Still, Kojima pushed the medium further. He created a unique style of gameplay that really allowed players to get involved in the story and the mystery of the robot replacements. The gameplay is mostly menu-based, and pushes for in-depth dialogue and character interactions, while remaining a relatively open-world experience. Most importantly, Kojima wanted the game to feel cinematic. For a long while, he was even opposed to putting subtitles in the game, so that it felt more like watching a movie. The art direction and intricate storytelling made for a one-of-a-kind experience.
The better the technology got, the more cinematic his worlds would become. His games would have hours and hours of cutscenes, exploring the intricacies of the world and the implications of his dystopias. In fact, the fourth Metal Gear Solid game, Guns of the Patriots, had a record for the longest single cutscene of any game to date, at 27 minutes long. The game also held a record for longest consecutive cutscenes, at 71 minutes long. In this way, Kojima really did become a film director. And yet, the game designer directs so much more than just the stories and cutscenes. Kojima directs the very way players interact with the content. And those interactions mean everything.
Death Stranding breaks the mold in a variety of ways. Perhaps the genre would be considered a “walking simulator” by some. In the game, you find yourself walking across continental North America (with landscapes heavily inspired by Iceland) as you deliver goods between different outposts. You carry an unreasonably large backpack through the dangerous landscape, and really spend most of your time simply trying to balance the load. All the while you have to avoid something called “timefall,” a rain that results in the expedient decay of whatever it touches.

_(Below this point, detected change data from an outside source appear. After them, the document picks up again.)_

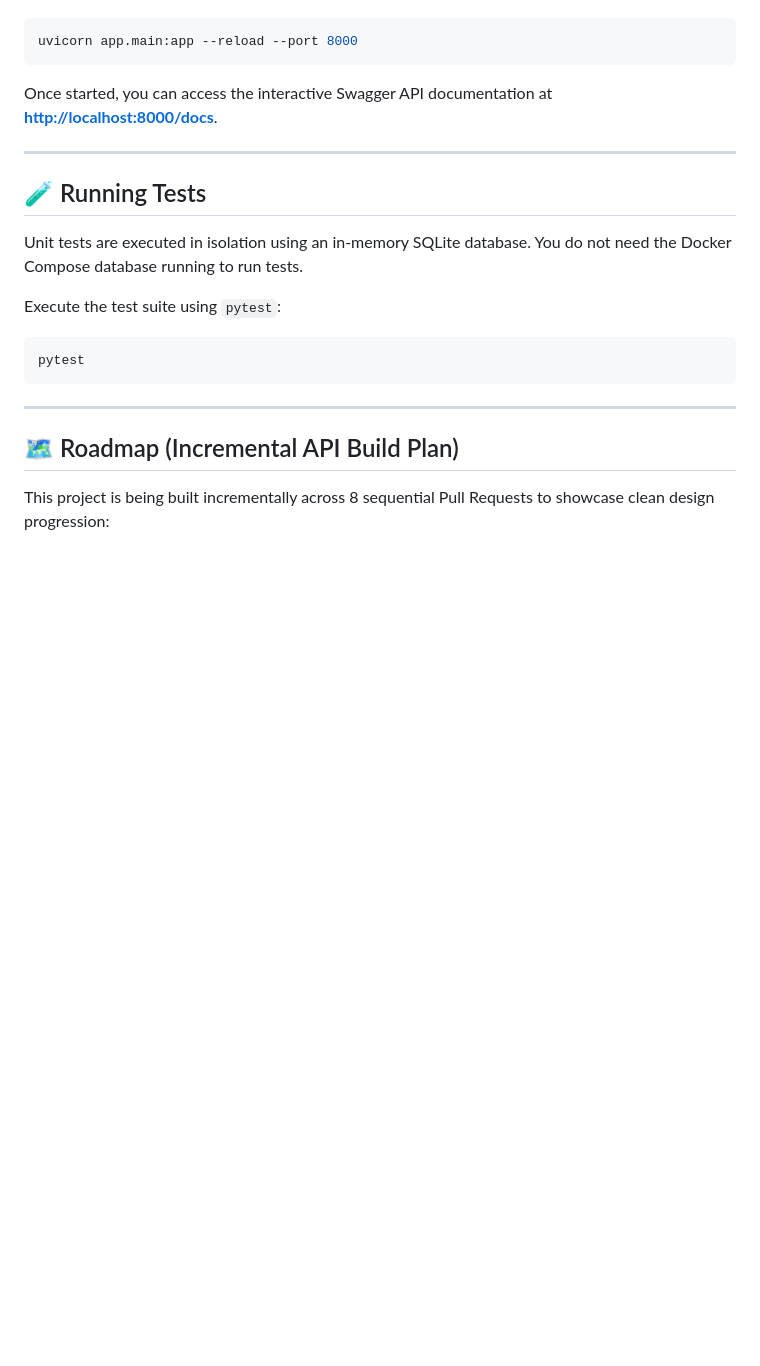
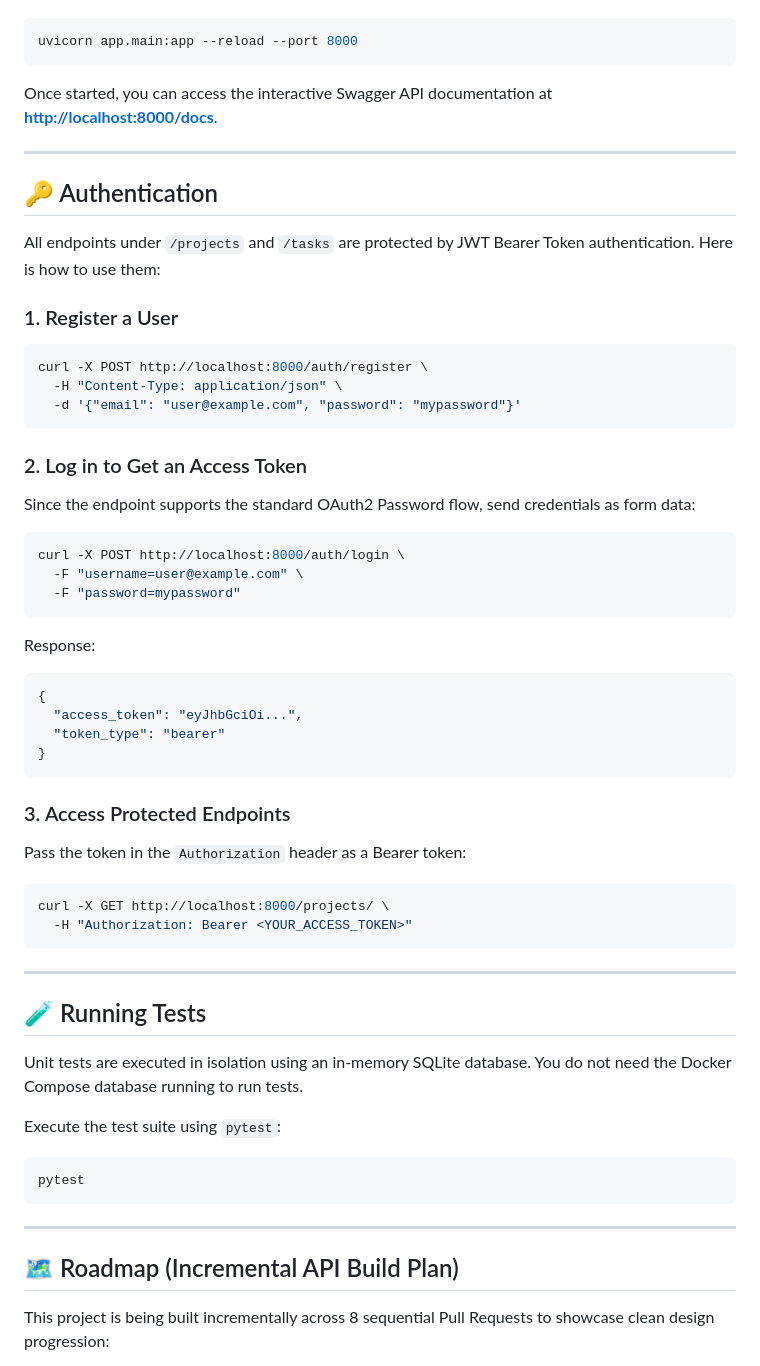
Before and after one commit to SatyamPandey07/REST-API-with-Rate-Limiting-Docs, a Markdown page: README.md, the part around the change. Drawn GitHub-style; blank space fills up the shorter version.

Commit message:
docs: add Authentication section and curl usage instructions to README.md

````diff
--- a/README.md
+++ b/README.md
@@ -51,6 +51,41 @@ Once started, you can access the interactive Swagger API documentation at **[htt
 
 ---
 
+## 🔑 Authentication
+
+All endpoints under `/projects` and `/tasks` are protected by JWT Bearer Token authentication. Here is how to use them:
+
+### 1. Register a User
+```bash
+curl -X POST http://localhost:8000/auth/register \
+  -H "Content-Type: application/json" \
+  -d '{"email": "user@example.com", "password": "mypassword"}'
+```
+
+### 2. Log in to Get an Access Token
+Since the endpoint supports the standard OAuth2 Password flow, send credentials as form data:
+```bash
+curl -X POST http://localhost:8000/auth/login \
+  -F "username=user@example.com" \
+  -F "password=mypassword"
+```
+Response:
+```json
+{
+  "access_token": "eyJhbGciOi...",
+  "token_type": "bearer"
+}
+```
+
+### 3. Access Protected Endpoints
+Pass the token in the `Authorization` header as a Bearer token:
+```bash
+curl -X GET http://localhost:8000/projects/ \
+  -H "Authorization: Bearer <YOUR_ACCESS_TOKEN>"
+```
+
+---
+
 ## 🧪 Running Tests
 
 Unit tests are executed in isolation using an in-memory SQLite database. You do not need the Docker Compose database running to run tests.
````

But the game adds something entirely revolutionary: the “Social Strand System.” The game is most certainly a single-player experience. You play as the one and only Sam Porter Bridges, and you’re the only player that you see walking through the world at any given time. And yet, while it is a single-player game, the world itself is collaborative. Since most of the game is purely traversing the landscape, you spend a good portion of your time collecting the necessary equipment to build infrastructure that would make your travels easier — be it roads, bridges, or even just ladders up a steep climb. What makes Death Stranding stand apart is that you’re not just building for yourself. You’re building for a massive number of travelers who are going through the same terrain as you.
Every road, bridge, or ladder that you didn’t make was made by another player online. The new infrastructure was uploaded and updated so that certain players could use it. Those things can all be rated by other players, usually with a “like” or thumbs up. The more thumbs up something gets, the better bonuses you get in the game. Uniquely, Death Stranding is a single-player game that inspires collaboration with other players. When you do get into fights in the games, you can actually fight alongside other players too. And just as soon as you finish the fight, or cross the bridge, or “like” the ladder, you move on, once again alone. Except that you’ve never really played the game alone. Your gameplay experience is always influenced by the other players, and you influence their gameplay experience too.
Hideo Kojima continues to innovate as a game designer and as a storyteller. What’s your favorite Hideo Kojima game? Let us know in the comments, and don’t forget to Let Your Geek Sideshow!